Several years ago, Michigan Medicine’s Dr. Vineet Chopra didn’t know he’d incorporate both India and the US into his medical career. Now an esteemed doctor and author, Chopra recently received the 2019 Distinguished Clinical and Translational Research Mentor Award for his dedication to mentorship.

“The award is given to nine people across campus who are believed to be outstanding mentors, giving back as much as they’ve received,” Chopra said. “For me, as an immigrant, that means giving back to India as well.”

This sense of cultural responsibility led Chopra and his colleague—Dr. Krishnan Raghavendran—to organize Michigan Medicine’s India Platform.
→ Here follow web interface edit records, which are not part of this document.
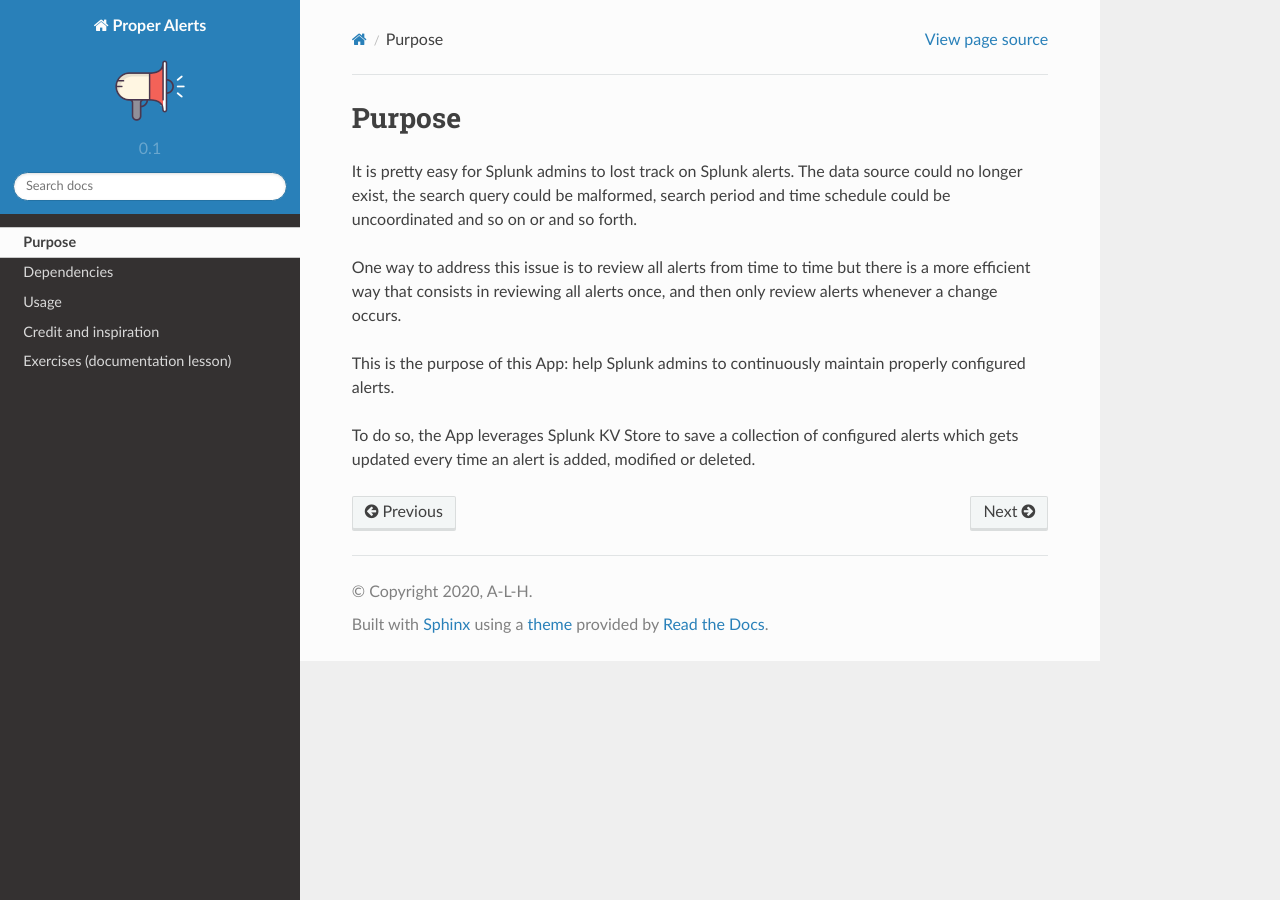
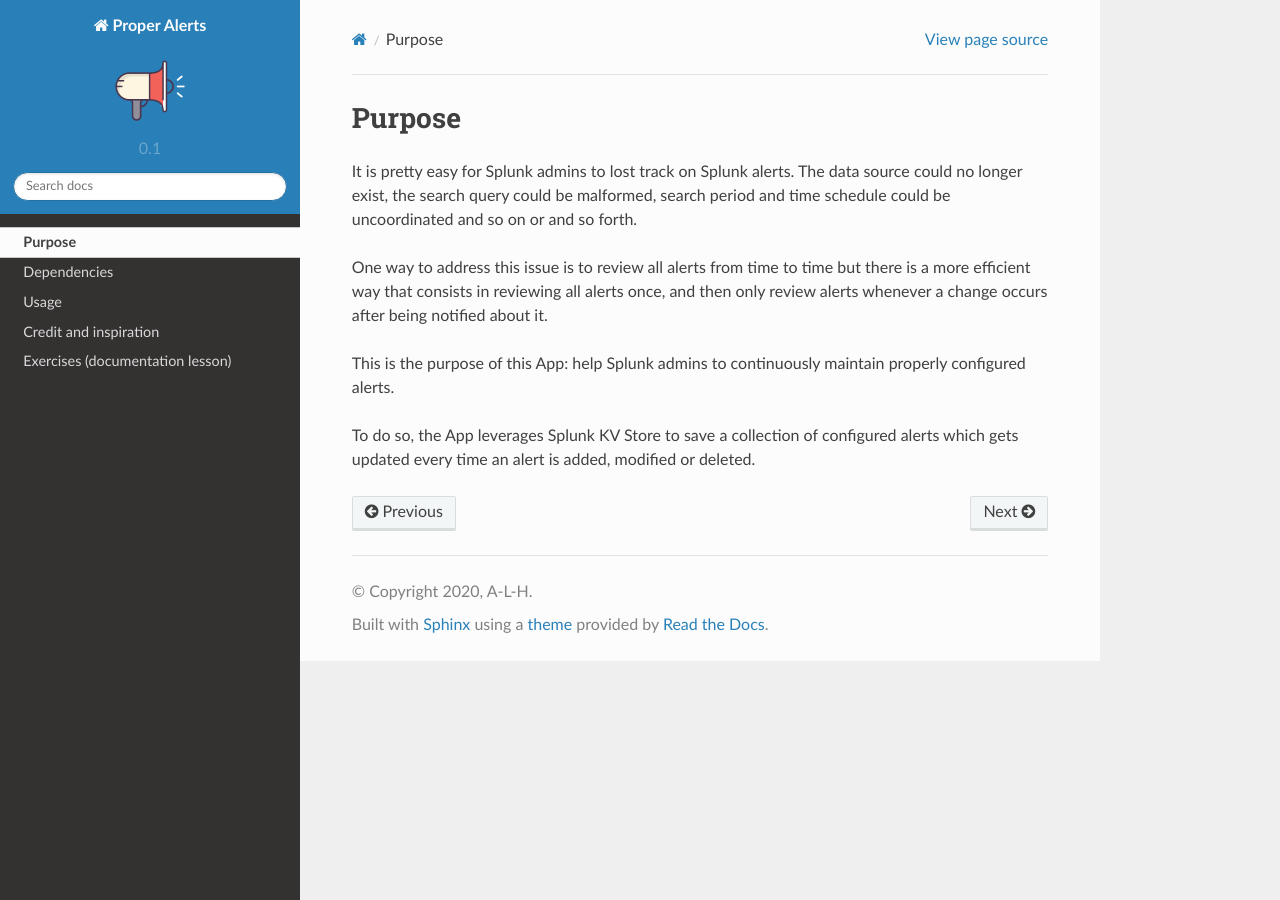
Before and after one commit to a-l-h/splunk-app-proper-alerts, a Sphinx documentation site: the page built from doc/purpose.rst, in a window 1280 px wide. Built offline with Sphinx 7.4.7 and the Read the Docs theme 2.0.0, drawn with Linux system fonts in a browser that asks for light colours.

Commit message:
Update purpose.rst

```diff
--- a/doc/purpose.rst
+++ b/doc/purpose.rst
@@ -5,7 +5,7 @@
 
 It is pretty easy for Splunk admins to lost track on Splunk alerts. The data source could no longer exist, the search query could be malformed, search period and time schedule could be uncoordinated and so on or and so forth.
 
-One way to address this issue is to review all alerts from time to time but there is a more efficient way that consists in reviewing all alerts once, and then only review alerts whenever a change occurs.
+One way to address this issue is to review all alerts from time to time but there is a more efficient way that consists in reviewing all alerts once, and then only review alerts whenever a change occurs after being notified about it.
 
 This is the purpose of this App: help Splunk admins to continuously maintain properly configured alerts.
 
```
He described the endeavor, which began after former U-M President Mary Sue Coleman’s 2012 trip to India, as a “labor of love.”

“What I’ve enjoyed most about this journey is linking people at Michigan with outstanding clinicians and researchers in India who have similar and complementary interests. We’ve done this at every level, connecting faculty, students, and residents,” said Chopra.

Exchanges of ideas and information have remained core to Chopra throughout his career. Demonstrated not only by his mentorship award, but also in his approach to teaching, he strives to provide his students with tools for success in the medical field while encouraging them to meet him halfway.

“The Indian model of teaching is less Socratic than in the US,” Chopra explained. “Incorporating that into my own teaching has been helpful. Having a frank conversation about expectations early on can create a great give-and-take relationship, where both mentor and mentee are putting in equal effort.”

Philosophies like this one were cultivated in part through Chopra’s medical schooling in India, which he described as “the best decision [he] ever made” after a very global upbringing: at six months old, he left Delhi with his family, eventually attending elementary school in France, middle school in Egypt, and high school in Japan.

“My decision to return to India for medical school came directly after my undergrad here in the US,” he continued. “In India, I received a huge amount of clinical training, but I noticed a gap in the public sector in terms of linking evidence to practice and using commonly available medical technology to improve clinical care.”

Landing residencies in New York before eventually taking a job at Michigan, Chopra began to think of himself as someone with an expansive worldview. He quickly noticed that medical research was part of Michigan’s character as an institution. From firsthand experience, he also knew places with heavier patient loads could only prioritize research on nights and weekends. An opportunity to share where there was a clear need became apparent.

This realization, along with input from potential collaborators in India, led Chopra and Raghavendran to launch an annual research workshop at the All Indian Institute for Medical Sciences in Delhi.

“Using our status as the number one public research institution in the US, we have run several research workshops for up to 50 faculty members at AIIMS. Approximately eighty percent of the research ideas we’ve polished by the end of the weeklong conference have gone on to receive funding in India.”

In addition to AIIMS, Chopra, Raghavendran, and the India Platform associates have facilitated partnerships with Amrita Health Sciences in Kerala, Christian Medical College in Vellore, and the Public Health Foundation of India, among others.

“The first thing we try to convey to prospective partners in India is that we really want to partner with them,” Chopra said. “What we want to partner on is dependent on their needs as an institution. We emphasize that we are not here for the short-term; for us, collaboration is a long-term commitment.”